Tell how many lines in the data below contain "body", using one number as the whole reply.

****************

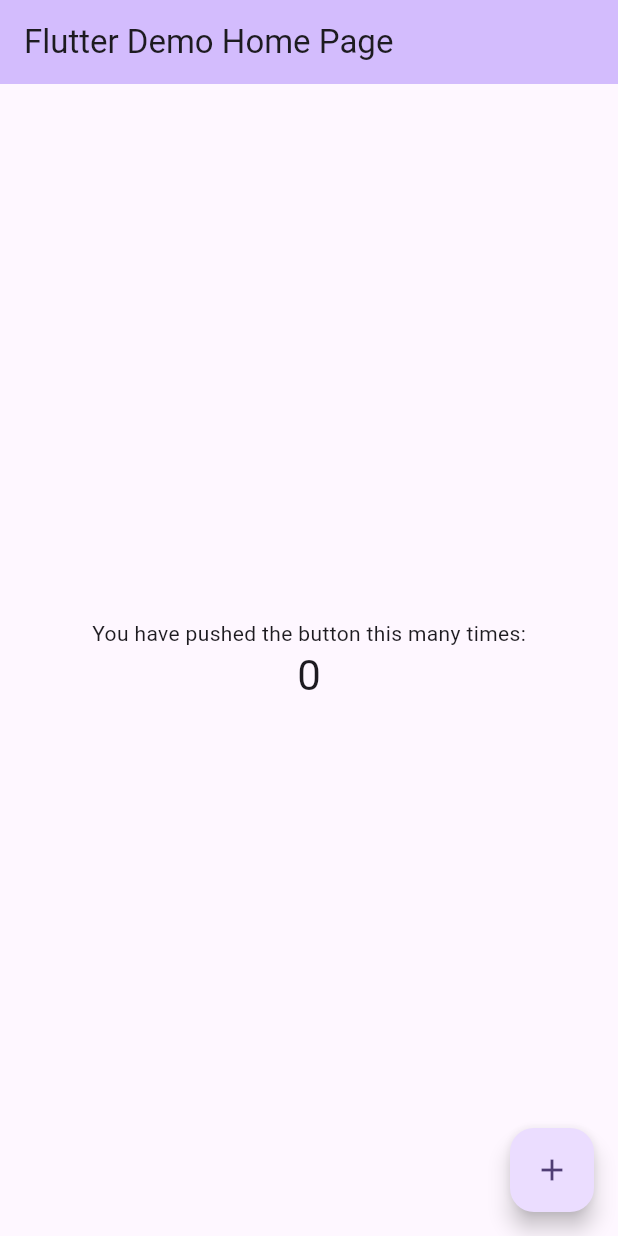
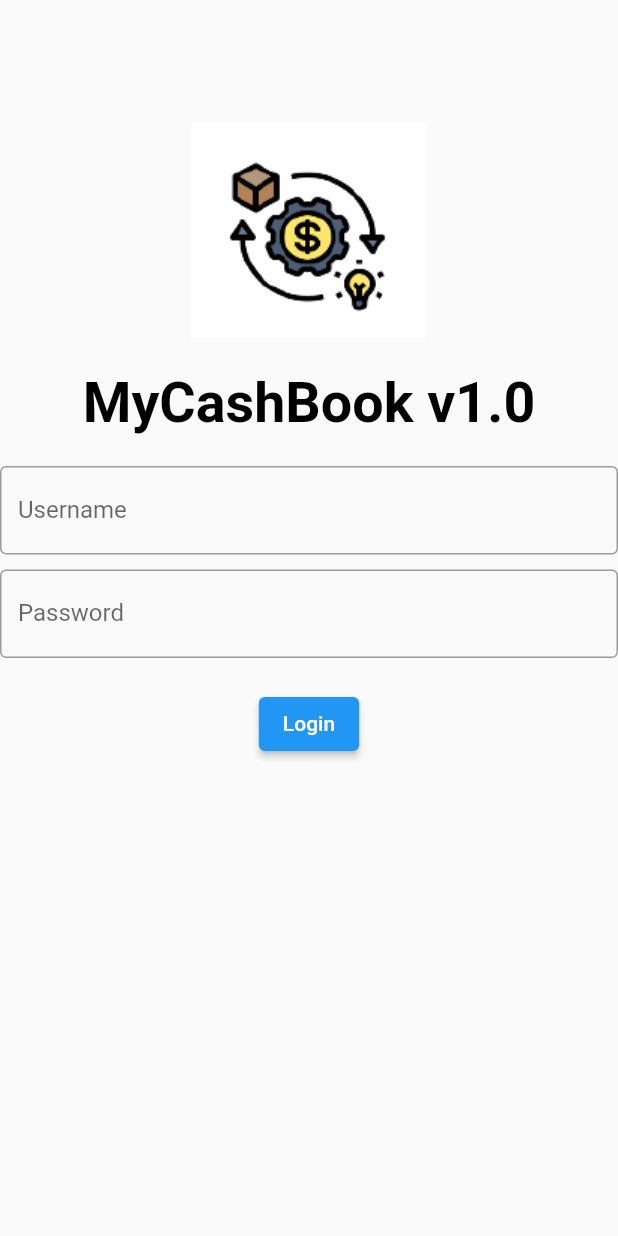
Before and after one commit to Firmanrachmad/MyCashBook, a Flutter app: the screen it shows after launch, on a phone screen of 412 x 824 dp. Run offline on Flutter 3.47's test engine with Material 2 defaults, Android fonts, the phone set to English and light mode, and no system bars.

Commit message:
add frontend login

```diff
--- a/lib/main.dart
+++ b/lib/main.dart
@@ -1,4 +1,5 @@
 import 'package:flutter/material.dart';
+import 'package:flutter_application_1/pages/login.dart';
 
 void main() {
   runApp(const MyApp());
@@ -11,115 +12,8 @@ class MyApp extends StatelessWidget {
   @override
   Widget build(BuildContext context) {
     return MaterialApp(
-      title: 'Flutter Demo',
-      theme: ThemeData(
-        // This is the theme of your application.
-        //
-        // TRY THIS: Try running your application with "flutter run". You'll see
-        // the application has a blue toolbar. Then, without quitting the app,
-        // try changing the seedColor in the colorScheme below to Colors.green
-        // and then invoke "hot reload" (save your changes or press the "hot
-        // reload" button in a Flutter-supported IDE, or press "r" if you used
-        // the command line to start the app).
-        //
-        // Notice that the counter didn't reset back to zero; the application
-        // state is not lost during the reload. To reset the state, use hot
-        // restart instead.
-        //
-        // This works for code too, not just values: Most code changes can be
-        // tested with just a hot reload.
-        colorScheme: ColorScheme.fromSeed(seedColor: Colors.deepPurple),
-        useMaterial3: true,
-      ),
-      home: const MyHomePage(title: 'Flutter Demo Home Page'),
+      debugShowCheckedModeBanner: false,
+      home: LoginForm(),
     );
   }
 }
-
-class MyHomePage extends StatefulWidget {
-  const MyHomePage({super.key, required this.title});
-
-  // This widget is the home page of your application. It is stateful, meaning
-  // that it has a State object (defined below) that contains fields that affect
-  // how it looks.
-
-  // This class is the configuration for the state. It holds the values (in this
-  // case the title) provided by the parent (in this case the App widget) and
-  // used by the build method of the State. Fields in a Widget subclass are
-  // always marked "final".
-
-  final String title;
-
-  @override
-  State<MyHomePage> createState() => _MyHomePageState();
-}
-
-class _MyHomePageState extends State<MyHomePage> {
-  int _counter = 0;
-
-  void _incrementCounter() {
-    setState(() {
-      // This call to setState tells the Flutter framework that something has
-      // changed in this State, which causes it to rerun the build method below
-      // so that the display can reflect the updated values. If we changed
-      // _counter without calling setState(), then the build method would not be
-      // called again, and so nothing would appear to happen.
-      _counter++;
-    });
-  }
-
-  @override
-  Widget build(BuildContext context) {
-    // This method is rerun every time setState is called, for instance as done
-    // by the _incrementCounter method above.
-    //
-    // The Flutter framework has been optimized to make rerunning build methods
-    // fast, so that you can just rebuild anything that needs updating rather
-    // than having to individually change instances of widgets.
-    return Scaffold(
-      appBar: AppBar(
-        // TRY THIS: Try changing the color here to a specific color (to
-        // Colors.amber, perhaps?) and trigger a hot reload to see the AppBar
-        // change color while the other colors stay the same.
-        backgroundColor: Theme.of(context).colorScheme.inversePrimary,
-        // Here we take the value from the MyHomePage object that was created by
-        // the App.build method, and use it to set our appbar title.
-        title: Text(widget.title),
-      ),
-      body: Center(
-        // Center is a layout widget. It takes a single child and positions it
-        // in the middle of the parent.
-        child: Column(
-          // Column is also a layout widget. It takes a list of children and
-          // arranges them vertically. By default, it sizes itself to fit its
-          // children horizontally, and tries to be as tall as its parent.
-          //
-          // Column has various properties to control how it sizes itself and
-          // how it positions its children. Here we use mainAxisAlignment to
-          // center the children vertically; the main axis here is the vertical
-          // axis because Columns are vertical (the cross axis would be
-          // horizontal).
-          //
-          // TRY THIS: Invoke "debug painting" (choose the "Toggle Debug Paint"
-          // action in the IDE, or press "p" in the console), to see the
-          // wireframe for each widget.
-          mainAxisAlignment: MainAxisAlignment.center,
-          children: <Widget>[
-            const Text(
-              'You have pushed the button this many times:',
-            ),
-            Text(
-              '$_counter',
-              style: Theme.of(context).textTheme.headlineMedium,
-            ),
-          ],
-        ),
-      ),
-      floatingActionButton: FloatingActionButton(
-        onPressed: _incrementCounter,
-        tooltip: 'Increment',
-        child: const Icon(Icons.add),
-      ), // This trailing comma makes auto-formatting nicer for build methods.
-    );
-  }
-}
--- /dev/null
+++ b/lib/pages/login.dart
@@ -0,0 +1,75 @@
+import 'package:flutter/material.dart';
+
+class LoginForm extends StatefulWidget {
+  const LoginForm({Key? key}) : super(key: key);
+
+  @override
+  _LoginFormState createState() => _LoginFormState();
+}
+
+class _LoginFormState extends State<LoginForm> {
+  TextEditingController usernameController = TextEditingController();
+  TextEditingController passwordController = TextEditingController();
+
+  @override
+  Widget build(BuildContext context) {
+    double screenWidth = MediaQuery.of(context).size.width;
+
+    // Tentukan ukuran teks dan gambar berdasarkan lebar layar
+    double textSize = screenWidth * 0.09; // Sesuaikan dengan preferensi Anda
+    double imageWidth = screenWidth * 0.5; // Sesuaikan dengan preferensi Anda
+
+    return Scaffold(
+      body: SingleChildScrollView(
+        scrollDirection: Axis.vertical,
+        child: Container(
+          child: Column(
+            mainAxisAlignment: MainAxisAlignment.center,
+            children: [
+              SizedBox(height: 60.0),
+              Image.asset(
+                "assets/images/logo.png",
+                width: imageWidth, // Gunakan lebar gambar yang telah ditentukan
+              ),
+              Center(
+                child: Text(
+                  'MyCashBook v1.0',
+                  style: TextStyle(
+                    fontWeight: FontWeight.bold,
+                    color: Colors.black,
+                    fontSize:
+                        textSize, // Gunakan ukuran teks yang telah ditentukan
+                  ),
+                ),
+              ),
+              SizedBox(height: 20.0), // Tambahkan jarak antara judul dan form input
+              TextField(
+                controller: usernameController,
+                decoration: InputDecoration(
+                  labelText: 'Username',
+                  border: OutlineInputBorder(),
+                ),
+              ),
+              SizedBox(height: 10.0), // Tambahkan jarak antara username dan password
+              TextField(
+                controller: passwordController,
+                obscureText: true, // Untuk menyembunyikan karakter password
+                decoration: InputDecoration(
+                  labelText: 'Password',
+                  border: OutlineInputBorder(),
+                ),
+              ),
+              SizedBox(height: 20.0), // Tambahkan jarak antara password dan tombol login
+              ElevatedButton(
+                onPressed: () {
+                  // Tambahkan logika untuk melakukan login di sini
+                },
+                child: Text('Login'),
+              ),
+            ],
+          ),
+        ),
+      ),
+    );
+  }
+}
```
Also changed, not shown: pubspec.yaml (+4 -6 lines), assets/images/logo.png (added).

****************

> RESPONSE BELOW:
2